Screenshot and code edit data:
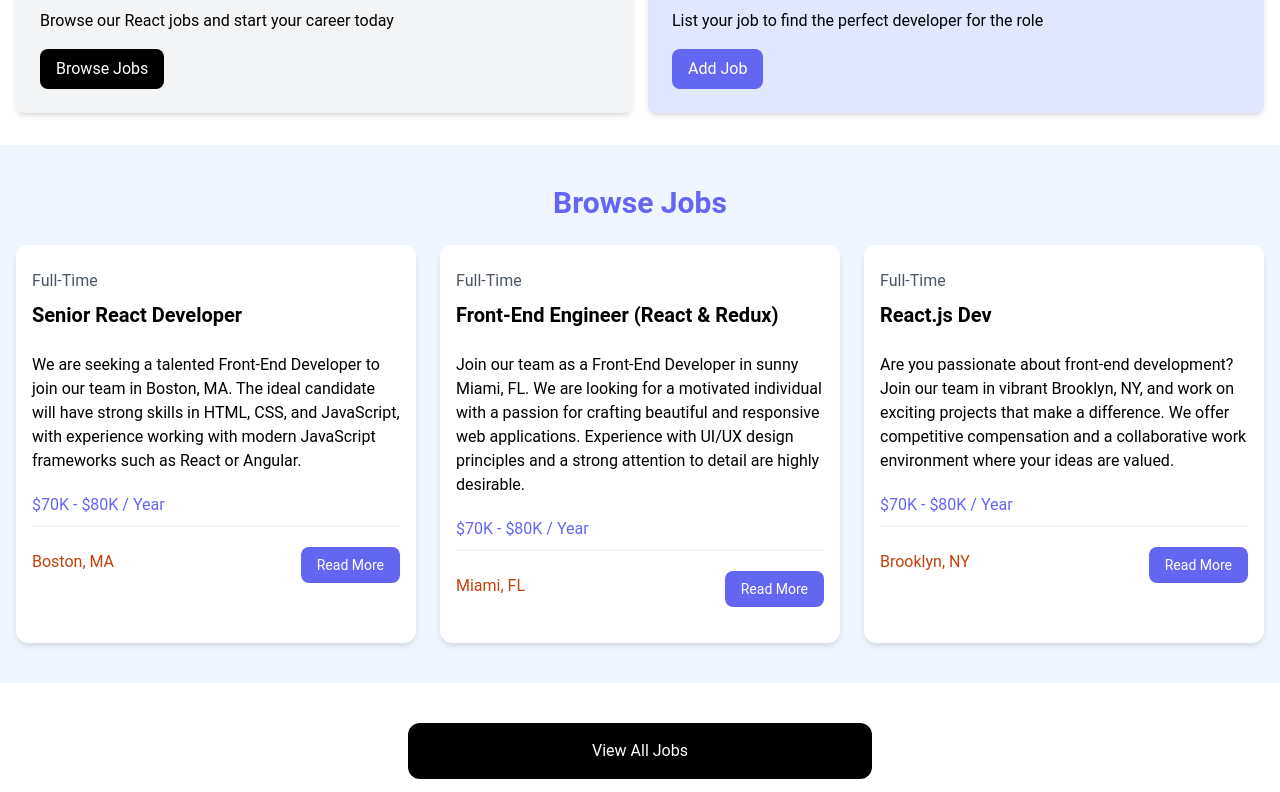
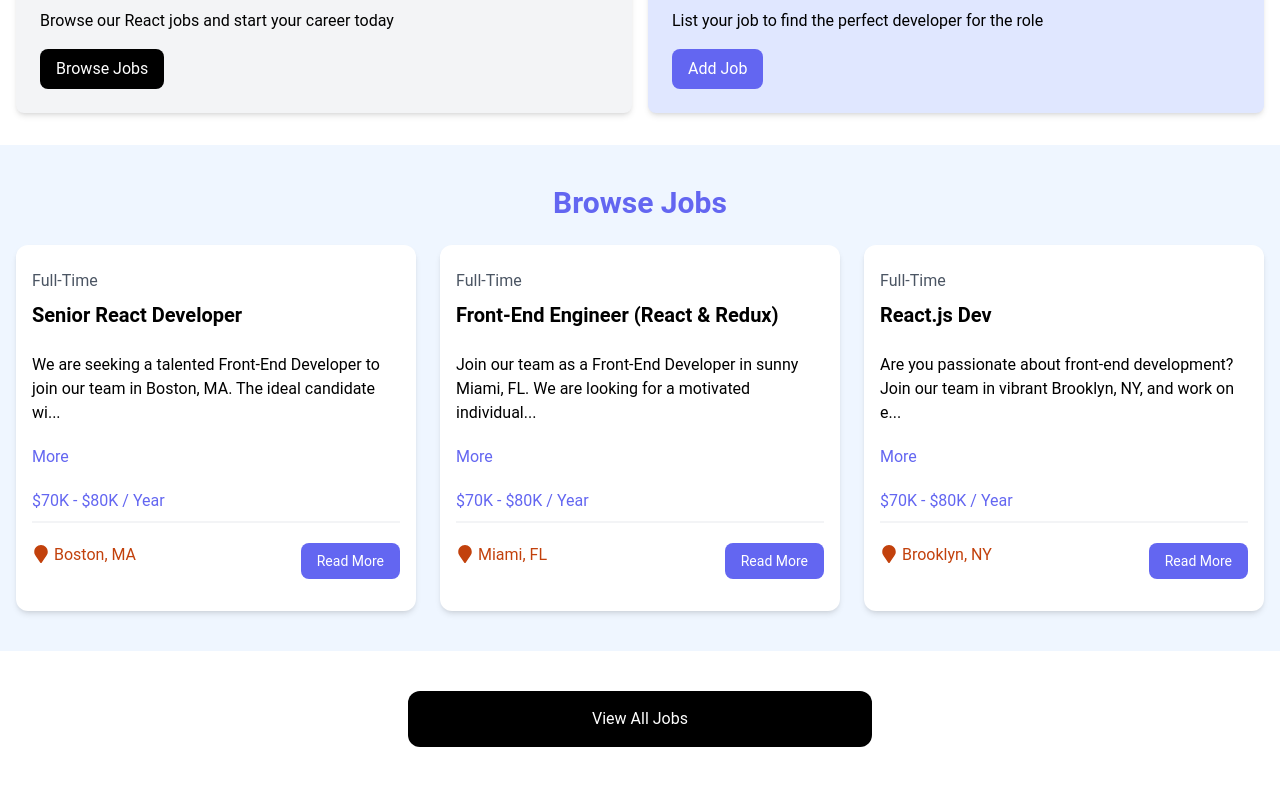
Before and after one commit to Pjoterooo/ReactJobs, a React (Vite) app: page / in a window 1280 px wide. Shown: the part 464-1256 px from the top of the page. Built offline with nearby package versions, Linux system fonts and the light colour scheme.

Commit message:
showMoreAndAddReactIcons

```diff
--- a/package.json
+++ b/package.json
@@ -11,7 +11,8 @@
   },
   "dependencies": {
     "react": "^18.2.0",
-    "react-dom": "^18.2.0"
+    "react-dom": "^18.2.0",
+    "react-icons": "^5.1.0"
   },
   "devDependencies": {
     "@types/react": "^18.2.66",
--- a/src/components/JobListings/components/JobListing.tsx
+++ b/src/components/JobListings/components/JobListing.tsx
@@ -1,6 +1,15 @@
+import { useState } from "react";
+import {FaMapMarker} from "react-icons/fa"
 import { JobListingInterface } from "../../../types/types";
 
 export const JobListing: React.FC<JobListingInterface> = ({ job }) => {
+  const [showFullDescription, setShowFullDescription] = useState(false);
+
+  let description = job.description;
+  if (showFullDescription === false) {
+    description = description.substring(0, 100) + "...";
+  }
+
   return (
     <div className="bg-white rounded-xl shadow-md relative">
       <div className="p-4">
@@ -9,7 +18,14 @@
           <h3 className="text-xl font-bold">{job.title}</h3>
         </div>
 
-        <div className="mb-5">{job.description}</div>
+        <div className="mb-5">{description}</div>
+
+        <button
+          onClick={() => setShowFullDescription(!showFullDescription)}
+          className="text-indigo-500 mb-5 hover-text-indigo-600"
+        >
+          {showFullDescription ? "Less" : "More"}
+        </button>
 
         <h3 className="text-indigo-500 mb-2">{job.salary} / Year</h3>
 
@@ -17,7 +33,7 @@
 
         <div className="flex flex-col lg:flex-row justify-between mb-4">
           <div className="text-orange-700 mb-3">
-            <i className="fa-solid fa-location-dot text-lg"></i>
+            <FaMapMarker className="inline text-lg mb-1 mr-1"/>
             {job.location}
           </div>
           <a
```
Also changed, not shown: 1 other file (tests, documents, lock files or other folders).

**Requirement:** Only the number is wanted: how many lines in the entries above contain the string "indigo"?

**Answer section:** 2